Action item: I'd like the entries reproduced exactly, with all pictures omitted.

━━━━━━━━━━━━━━━━━━━━

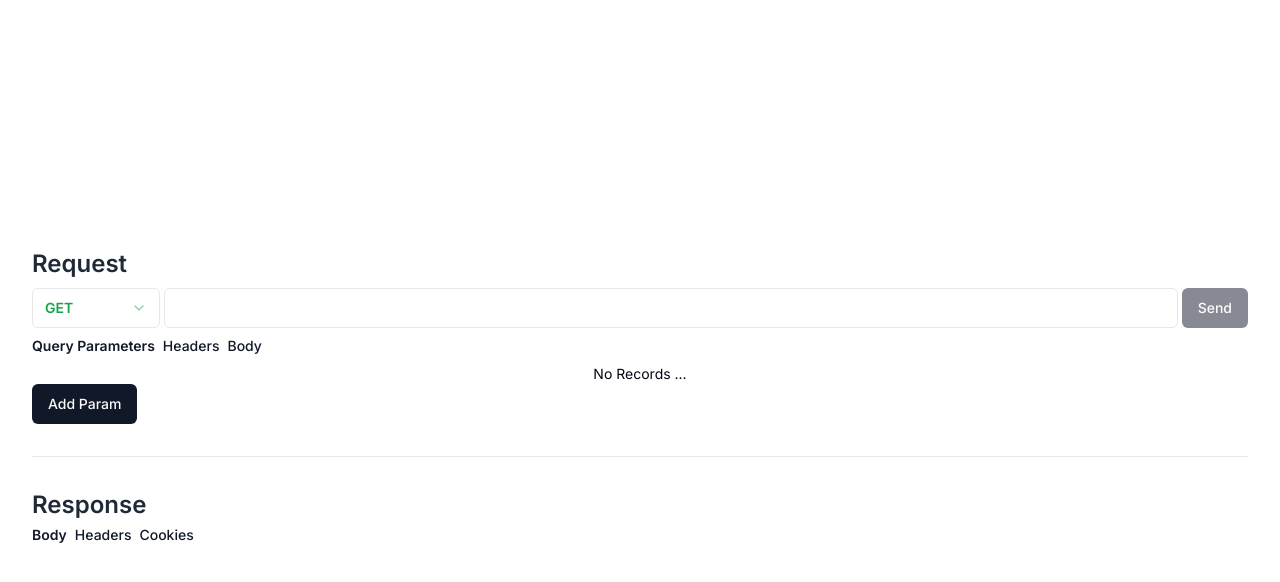
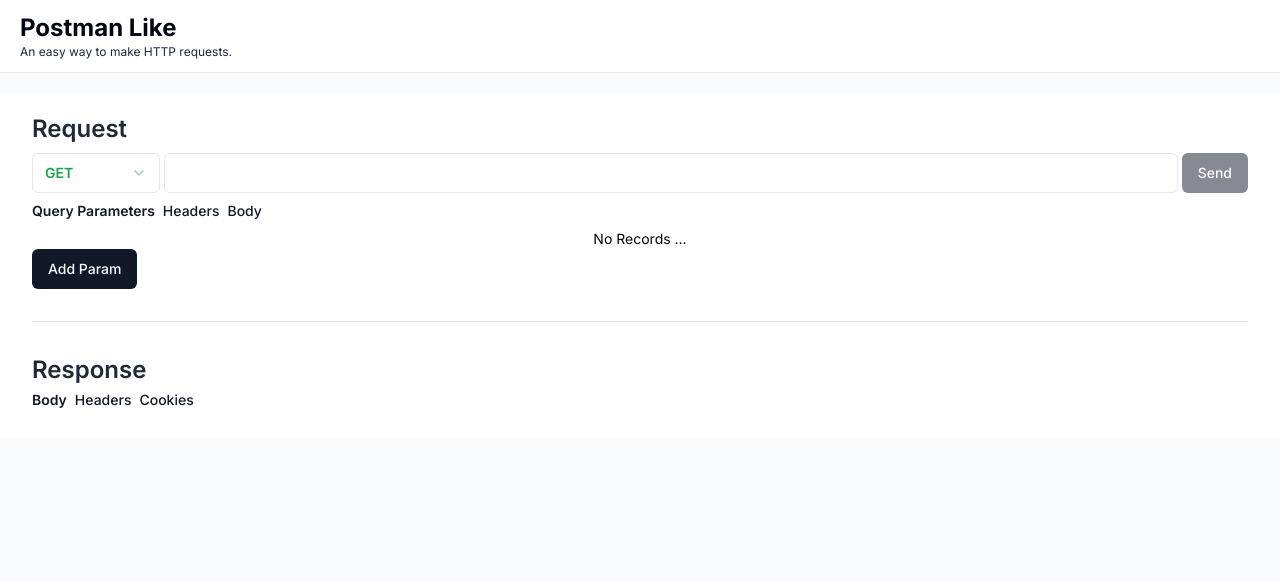
Before and after one commit to alexboisseau/postboy, a Next.js app: page / in a window 1280 px wide. Shown: the top 582 px of the page. Built offline with nearby package versions, Linux system fonts and the light colour scheme.

Commit message:
refactor(style): create a header and add a background color to the body

```diff
--- a/app/layout.tsx
+++ b/app/layout.tsx
@@ -1,6 +1,8 @@
 import React from "react";
 import type { Metadata } from "next";
 import { Inter } from "next/font/google";
+import { Separator } from "@/components/ui/separator";
+import Header from "@/components/shared/Header";
 import "./globals.css";
 
 const inter = Inter({ subsets: ["latin"] });
@@ -17,7 +19,13 @@
 }>) {
   return (
     <html lang="en">
-      <body className={inter.className}>{children}</body>
+      <body
+        className={`${inter.className} flex flex-col min-h-screen bg-gray-50`}
+      >
+        <Header />
+        <Separator />
+        {children}
+      </body>
     </html>
   );
 }
--- a/app/page.tsx
+++ b/app/page.tsx
@@ -2,7 +2,7 @@
 
 export default function Home() {
   return (
-    <main className="py-5 max-w-screen min-h-screen flex flex-col items-center justify-center">
+    <main className="py-5">
       <RequestResponse />
     </main>
   );
--- a/components/RequestResponse/RequestResponse.tsx
+++ b/components/RequestResponse/RequestResponse.tsx
@@ -7,7 +7,7 @@
 export default function RequestResponse() {
   return (
     <RequestResponseProvider>
-      <div className="container flex flex-col gap-8">
+      <div className="container flex flex-col gap-8 bg-white py-5">
         <Request />
         <Separator />
         <Response />
--- /dev/null
+++ b/components/shared/Header.tsx
@@ -0,0 +1,10 @@
+export default function Header() {
+  return (
+    <header className="py-3 px-5 bg-white">
+      <h1 className="text-2xl font-bold">Postman Like</h1>
+      <p className="text-xs text-slate-800">
+        An easy way to make HTTP requests.
+      </p>
+    </header>
+  );
+}
```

━━━━━━━━━━━━━━━━━━━━

Output for this task:
Before and after one commit to alexboisseau/postboy, a Next.js app: page / in a window 1280 px wide. Shown: the top 582 px of the page. Built offline with nearby package versions, Linux system fonts and the light colour scheme.

Commit message:
refactor(style): create a header and add a background color to the body

```diff
--- a/app/layout.tsx
+++ b/app/layout.tsx
@@ -1,6 +1,8 @@
 import React from "react";
 import type { Metadata } from "next";
 import { Inter } from "next/font/google";
+import { Separator } from "@/components/ui/separator";
+import Header from "@/components/shared/Header";
 import "./globals.css";
 
 const inter = Inter({ subsets: ["latin"] });
@@ -17,7 +19,13 @@
 }>) {
   return (
     <html lang="en">
-      <body className={inter.className}>{children}</body>
+      <body
+        className={`${inter.className} flex flex-col min-h-screen bg-gray-50`}
+      >
+        <Header />
+        <Separator />
+        {children}
+      </body>
     </html>
   );
 }
--- a/app/page.tsx
+++ b/app/page.tsx
@@ -2,7 +2,7 @@
 
 export default function Home() {
   return (
-    <main className="py-5 max-w-screen min-h-screen flex flex-col items-center justify-center">
+    <main className="py-5">
       <RequestResponse />
     </main>
   );
--- a/components/RequestResponse/RequestResponse.tsx
+++ b/components/RequestResponse/RequestResponse.tsx
@@ -7,7 +7,7 @@
 export default function RequestResponse() {
   return (
     <RequestResponseProvider>
-      <div className="container flex flex-col gap-8">
+      <div className="container flex flex-col gap-8 bg-white py-5">
         <Request />
         <Separator />
         <Response />
--- /dev/null
+++ b/components/shared/Header.tsx
@@ -0,0 +1,10 @@
+export default function Header() {
+  return (
+    <header className="py-3 px-5 bg-white">
+      <h1 className="text-2xl font-bold">Postman Like</h1>
+      <p className="text-xs text-slate-800">
+        An easy way to make HTTP requests.
+      </p>
+    </header>
+  );
+}
```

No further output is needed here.